Security is a key enabler of success within any organization and has become a top strategic priority for all successful Internet-connected companies, says Jeffrey Bernstein, director of cybersecurity and data privacy in the risk advisory services practice at Kaufman Rossin, a CPA and advisory firm. “Because of this, most successful organizations are transforming their businesses to enhance security and compliance efforts, improve productivity, and optimize operations via the adoption of document management programs,” he says.
Steps for implementing cybersecurity into document management systems
Because there are different teams with different budgets and different business goals, the first step is always to align the departments’ desired outcomes, according to Glenn. After that, Glenn says the steps really follow the key questions that must be addressed for effective data and information security:
- Where is my data? To secure any data or information, you have to know where it is and how these documents are being stored prior to sharing.
- What is my data? Next, you need to understand what you’re dealing with. What type of information is included in these documents? What images or content are in the documents being managed? And would that information be considered sensitive, e.g., credit card numbers, or confidential, e.g., intellectual property? Data discovery and classification technologies are often used here to find this content as well as categorize it based on its risk to the business.
- Who has access to my data? It’s also important to understand who is sharing documents and who they’re sharing the documents/information with. Data leakage, i.e., trusted users sharing information with people who shouldn’t have it, is a real concern for document management. Cloud access security broker and data leakage prevention technologies can be useful here to see who is sending what. Then these technologies can flag and block anomalous connections.
- Is my data properly protected? Organizations, including Box and Egnyte, provide controls that limit access to specific documents based on content, users, their roles and privileges, and timing, e.g., do they have access to documents during an active project?
Best practices for secure document storage and sharing

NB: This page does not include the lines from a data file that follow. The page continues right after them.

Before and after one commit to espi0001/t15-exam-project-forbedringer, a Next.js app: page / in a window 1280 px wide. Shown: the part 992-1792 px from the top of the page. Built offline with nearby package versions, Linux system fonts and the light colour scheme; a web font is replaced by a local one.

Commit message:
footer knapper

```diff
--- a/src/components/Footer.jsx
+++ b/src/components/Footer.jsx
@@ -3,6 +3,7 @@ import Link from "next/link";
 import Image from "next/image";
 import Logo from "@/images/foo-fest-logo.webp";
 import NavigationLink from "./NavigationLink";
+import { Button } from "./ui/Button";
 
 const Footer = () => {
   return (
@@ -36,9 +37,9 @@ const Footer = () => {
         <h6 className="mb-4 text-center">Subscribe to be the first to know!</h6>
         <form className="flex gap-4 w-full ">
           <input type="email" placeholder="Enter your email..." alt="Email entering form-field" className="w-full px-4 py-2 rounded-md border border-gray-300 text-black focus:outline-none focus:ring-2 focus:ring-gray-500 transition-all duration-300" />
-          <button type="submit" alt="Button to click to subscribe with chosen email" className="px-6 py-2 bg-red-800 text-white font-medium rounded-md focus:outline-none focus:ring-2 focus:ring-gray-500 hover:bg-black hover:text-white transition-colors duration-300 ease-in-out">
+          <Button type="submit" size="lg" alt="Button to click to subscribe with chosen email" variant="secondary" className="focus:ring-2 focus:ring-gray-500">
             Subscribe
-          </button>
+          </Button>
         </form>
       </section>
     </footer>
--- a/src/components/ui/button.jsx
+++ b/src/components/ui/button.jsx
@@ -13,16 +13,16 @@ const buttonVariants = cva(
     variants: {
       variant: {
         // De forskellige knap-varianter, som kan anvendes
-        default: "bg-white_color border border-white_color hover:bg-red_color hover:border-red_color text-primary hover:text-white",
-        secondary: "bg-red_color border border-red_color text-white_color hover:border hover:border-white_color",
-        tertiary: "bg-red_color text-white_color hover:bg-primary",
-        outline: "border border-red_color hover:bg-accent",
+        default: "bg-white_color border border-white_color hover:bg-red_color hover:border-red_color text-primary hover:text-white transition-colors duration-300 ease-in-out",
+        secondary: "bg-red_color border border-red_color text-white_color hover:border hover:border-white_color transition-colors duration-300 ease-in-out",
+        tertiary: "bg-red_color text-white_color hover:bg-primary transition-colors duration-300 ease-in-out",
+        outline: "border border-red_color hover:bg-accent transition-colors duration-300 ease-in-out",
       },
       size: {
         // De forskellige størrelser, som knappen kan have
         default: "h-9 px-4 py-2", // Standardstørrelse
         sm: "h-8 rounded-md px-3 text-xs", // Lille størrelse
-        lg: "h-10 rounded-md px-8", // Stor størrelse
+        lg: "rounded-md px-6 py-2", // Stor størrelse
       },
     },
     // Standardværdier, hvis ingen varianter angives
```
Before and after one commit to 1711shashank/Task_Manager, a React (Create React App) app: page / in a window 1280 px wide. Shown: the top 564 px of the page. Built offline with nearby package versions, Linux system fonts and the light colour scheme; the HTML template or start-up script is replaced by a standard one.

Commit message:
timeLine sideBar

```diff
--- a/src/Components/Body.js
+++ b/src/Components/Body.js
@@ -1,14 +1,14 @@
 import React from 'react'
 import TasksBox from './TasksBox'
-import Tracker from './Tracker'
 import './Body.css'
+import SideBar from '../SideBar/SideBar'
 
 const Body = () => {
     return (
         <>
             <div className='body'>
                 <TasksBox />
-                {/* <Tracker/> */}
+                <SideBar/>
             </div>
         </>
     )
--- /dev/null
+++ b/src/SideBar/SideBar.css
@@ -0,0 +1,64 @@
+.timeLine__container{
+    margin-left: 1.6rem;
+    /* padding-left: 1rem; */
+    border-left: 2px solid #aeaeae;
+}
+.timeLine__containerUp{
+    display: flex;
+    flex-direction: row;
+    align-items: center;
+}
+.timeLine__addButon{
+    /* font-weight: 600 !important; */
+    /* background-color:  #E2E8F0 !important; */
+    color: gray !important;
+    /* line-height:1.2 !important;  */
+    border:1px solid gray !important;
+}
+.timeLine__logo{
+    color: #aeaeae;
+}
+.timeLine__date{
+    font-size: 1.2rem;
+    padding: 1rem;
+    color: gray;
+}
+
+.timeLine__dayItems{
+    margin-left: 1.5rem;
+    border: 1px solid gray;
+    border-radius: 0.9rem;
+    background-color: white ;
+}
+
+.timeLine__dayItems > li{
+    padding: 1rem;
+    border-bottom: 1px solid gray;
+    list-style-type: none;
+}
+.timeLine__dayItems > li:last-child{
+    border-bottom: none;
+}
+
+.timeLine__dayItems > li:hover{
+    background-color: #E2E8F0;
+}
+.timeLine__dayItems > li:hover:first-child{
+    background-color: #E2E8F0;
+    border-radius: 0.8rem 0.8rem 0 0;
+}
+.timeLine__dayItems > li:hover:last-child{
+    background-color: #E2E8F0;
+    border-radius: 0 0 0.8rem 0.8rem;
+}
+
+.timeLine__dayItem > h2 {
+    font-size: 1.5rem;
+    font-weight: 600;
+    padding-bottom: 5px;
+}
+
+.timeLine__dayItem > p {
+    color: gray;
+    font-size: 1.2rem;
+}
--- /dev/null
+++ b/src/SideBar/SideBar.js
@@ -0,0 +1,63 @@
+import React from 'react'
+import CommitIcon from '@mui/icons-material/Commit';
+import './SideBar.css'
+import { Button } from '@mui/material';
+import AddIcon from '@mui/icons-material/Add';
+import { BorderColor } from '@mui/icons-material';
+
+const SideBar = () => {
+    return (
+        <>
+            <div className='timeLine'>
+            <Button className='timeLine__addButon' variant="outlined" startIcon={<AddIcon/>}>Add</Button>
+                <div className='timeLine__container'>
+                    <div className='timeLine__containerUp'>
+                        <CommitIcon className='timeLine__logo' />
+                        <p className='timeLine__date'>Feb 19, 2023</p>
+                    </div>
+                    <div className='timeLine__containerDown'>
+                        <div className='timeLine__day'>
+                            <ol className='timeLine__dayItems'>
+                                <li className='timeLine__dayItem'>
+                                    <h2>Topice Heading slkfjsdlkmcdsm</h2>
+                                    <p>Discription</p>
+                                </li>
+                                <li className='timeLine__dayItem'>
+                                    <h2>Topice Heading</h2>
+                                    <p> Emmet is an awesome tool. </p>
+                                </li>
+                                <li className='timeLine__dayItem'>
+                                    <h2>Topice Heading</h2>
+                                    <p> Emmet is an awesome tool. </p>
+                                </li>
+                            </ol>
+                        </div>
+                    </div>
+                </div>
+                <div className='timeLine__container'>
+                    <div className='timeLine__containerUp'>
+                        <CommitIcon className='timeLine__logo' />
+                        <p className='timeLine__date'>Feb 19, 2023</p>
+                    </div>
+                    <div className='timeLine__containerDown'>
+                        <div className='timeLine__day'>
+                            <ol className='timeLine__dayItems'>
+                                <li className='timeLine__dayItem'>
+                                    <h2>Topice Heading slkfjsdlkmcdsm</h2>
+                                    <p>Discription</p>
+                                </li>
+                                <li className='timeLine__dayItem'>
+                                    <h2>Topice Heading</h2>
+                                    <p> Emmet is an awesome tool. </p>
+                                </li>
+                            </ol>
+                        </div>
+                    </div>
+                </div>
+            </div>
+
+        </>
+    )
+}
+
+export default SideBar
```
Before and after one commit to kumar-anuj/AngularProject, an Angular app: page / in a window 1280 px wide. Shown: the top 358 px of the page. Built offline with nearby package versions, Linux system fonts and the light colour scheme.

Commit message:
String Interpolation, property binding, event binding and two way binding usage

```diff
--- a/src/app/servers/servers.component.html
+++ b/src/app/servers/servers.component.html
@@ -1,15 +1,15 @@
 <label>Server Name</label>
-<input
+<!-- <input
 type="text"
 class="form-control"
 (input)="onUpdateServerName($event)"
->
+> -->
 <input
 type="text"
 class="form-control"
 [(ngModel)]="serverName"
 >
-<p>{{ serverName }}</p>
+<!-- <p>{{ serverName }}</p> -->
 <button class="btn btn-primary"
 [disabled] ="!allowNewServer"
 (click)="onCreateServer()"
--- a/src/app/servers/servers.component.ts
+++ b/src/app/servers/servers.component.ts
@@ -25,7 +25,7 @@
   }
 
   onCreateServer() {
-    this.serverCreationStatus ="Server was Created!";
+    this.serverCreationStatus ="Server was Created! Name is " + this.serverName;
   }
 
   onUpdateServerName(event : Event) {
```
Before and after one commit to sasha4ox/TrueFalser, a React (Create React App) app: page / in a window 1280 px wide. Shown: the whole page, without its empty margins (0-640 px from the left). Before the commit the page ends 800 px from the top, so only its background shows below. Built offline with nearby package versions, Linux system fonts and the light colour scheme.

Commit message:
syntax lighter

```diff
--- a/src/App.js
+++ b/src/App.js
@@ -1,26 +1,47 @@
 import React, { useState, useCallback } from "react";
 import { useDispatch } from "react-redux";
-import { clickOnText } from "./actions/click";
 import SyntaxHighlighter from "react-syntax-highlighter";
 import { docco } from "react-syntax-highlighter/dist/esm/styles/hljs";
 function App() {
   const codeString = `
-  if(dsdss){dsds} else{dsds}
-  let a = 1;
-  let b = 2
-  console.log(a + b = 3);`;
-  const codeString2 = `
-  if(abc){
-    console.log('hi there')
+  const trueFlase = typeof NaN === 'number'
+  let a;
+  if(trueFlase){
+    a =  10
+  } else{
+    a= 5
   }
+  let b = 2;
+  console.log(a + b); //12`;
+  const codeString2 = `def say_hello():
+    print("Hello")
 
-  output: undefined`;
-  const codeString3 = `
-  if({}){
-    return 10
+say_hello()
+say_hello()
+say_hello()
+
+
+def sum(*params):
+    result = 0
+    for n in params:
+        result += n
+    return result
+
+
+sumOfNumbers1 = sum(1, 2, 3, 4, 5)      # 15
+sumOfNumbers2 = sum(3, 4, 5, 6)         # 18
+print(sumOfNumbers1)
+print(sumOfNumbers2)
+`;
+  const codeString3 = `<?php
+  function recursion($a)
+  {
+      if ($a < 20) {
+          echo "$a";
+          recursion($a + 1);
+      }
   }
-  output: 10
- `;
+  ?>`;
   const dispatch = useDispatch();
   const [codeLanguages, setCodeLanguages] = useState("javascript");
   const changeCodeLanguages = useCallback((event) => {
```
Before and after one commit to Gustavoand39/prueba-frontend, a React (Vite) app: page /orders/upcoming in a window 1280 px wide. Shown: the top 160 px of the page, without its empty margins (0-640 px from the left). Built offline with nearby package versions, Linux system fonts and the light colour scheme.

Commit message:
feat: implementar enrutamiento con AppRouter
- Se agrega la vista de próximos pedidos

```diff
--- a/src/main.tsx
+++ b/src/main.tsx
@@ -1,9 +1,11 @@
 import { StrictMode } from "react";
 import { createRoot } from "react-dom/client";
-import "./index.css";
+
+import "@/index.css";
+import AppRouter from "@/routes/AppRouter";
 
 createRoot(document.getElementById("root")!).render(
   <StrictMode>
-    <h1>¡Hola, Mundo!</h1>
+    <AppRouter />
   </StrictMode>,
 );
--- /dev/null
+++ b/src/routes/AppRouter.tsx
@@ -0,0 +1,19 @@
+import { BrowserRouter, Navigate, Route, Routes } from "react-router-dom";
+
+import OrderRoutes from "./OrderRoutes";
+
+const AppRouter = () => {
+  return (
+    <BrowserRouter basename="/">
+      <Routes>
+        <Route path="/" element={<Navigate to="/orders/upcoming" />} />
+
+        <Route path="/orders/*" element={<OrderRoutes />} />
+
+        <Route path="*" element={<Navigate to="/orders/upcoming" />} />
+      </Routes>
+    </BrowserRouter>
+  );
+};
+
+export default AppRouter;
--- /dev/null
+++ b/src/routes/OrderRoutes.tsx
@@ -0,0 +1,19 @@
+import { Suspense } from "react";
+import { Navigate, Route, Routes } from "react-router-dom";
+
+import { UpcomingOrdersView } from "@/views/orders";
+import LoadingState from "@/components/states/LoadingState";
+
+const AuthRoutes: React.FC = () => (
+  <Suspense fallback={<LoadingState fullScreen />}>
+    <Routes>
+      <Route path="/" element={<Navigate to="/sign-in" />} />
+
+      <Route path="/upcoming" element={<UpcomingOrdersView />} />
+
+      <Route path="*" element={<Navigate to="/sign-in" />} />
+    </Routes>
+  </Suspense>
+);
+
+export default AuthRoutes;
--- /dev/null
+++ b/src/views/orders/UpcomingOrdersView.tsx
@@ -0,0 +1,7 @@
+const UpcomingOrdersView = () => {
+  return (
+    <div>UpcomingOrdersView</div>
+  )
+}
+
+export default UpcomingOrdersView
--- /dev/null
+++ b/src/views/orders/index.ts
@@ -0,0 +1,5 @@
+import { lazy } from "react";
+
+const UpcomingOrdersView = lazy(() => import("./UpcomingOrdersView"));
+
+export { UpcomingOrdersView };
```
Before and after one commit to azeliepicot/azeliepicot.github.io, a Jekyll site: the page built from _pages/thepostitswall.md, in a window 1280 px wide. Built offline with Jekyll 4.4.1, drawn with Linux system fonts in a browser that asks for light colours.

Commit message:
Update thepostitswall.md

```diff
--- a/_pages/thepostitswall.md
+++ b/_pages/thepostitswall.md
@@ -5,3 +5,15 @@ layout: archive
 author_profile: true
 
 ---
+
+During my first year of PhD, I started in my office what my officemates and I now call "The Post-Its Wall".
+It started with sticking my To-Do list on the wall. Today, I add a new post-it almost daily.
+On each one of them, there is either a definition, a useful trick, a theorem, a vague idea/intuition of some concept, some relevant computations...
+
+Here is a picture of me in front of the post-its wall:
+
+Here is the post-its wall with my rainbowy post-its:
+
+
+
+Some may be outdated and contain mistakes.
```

The best practices for secure document storage and sharing can be grouped into categories that contribute to a comprehensive approach addressing different aspects of document management security to protect sensitive information from potential cyber threats, says Ureta. According to Ureta, these include:
- Data classification and security measures cover practices for categorizing documents based on sensitivity, encrypting stored documents and data in transit, implementing strict access controls, and using multi-factor authentication for document access.
- Collaboration and user training provide such practices as utilizing secure collaboration platforms as well as educating employees on cybersecurity and document management best practices.
- Monitoring and response practices include continuously monitoring document access and changes and developing a well-defined incident response plan.
- Policy and compliance involves establishing clear retention and disposal policies and ensuring that document management aligns with industry regulations.
- Backup and data security practices relate to regularly backing up your documents and choosing reputable cloud providers with strong data security policies.
- Software and vendor management includes keeping software and tools current and ensuring third-party vendors meet security standards.
- Business continuity and secure sharing include practices such as developing a plan for unforeseen events, using secure file transfer methods when sharing documents, and disabling access for departing employees.
Read the full article on CSO Online.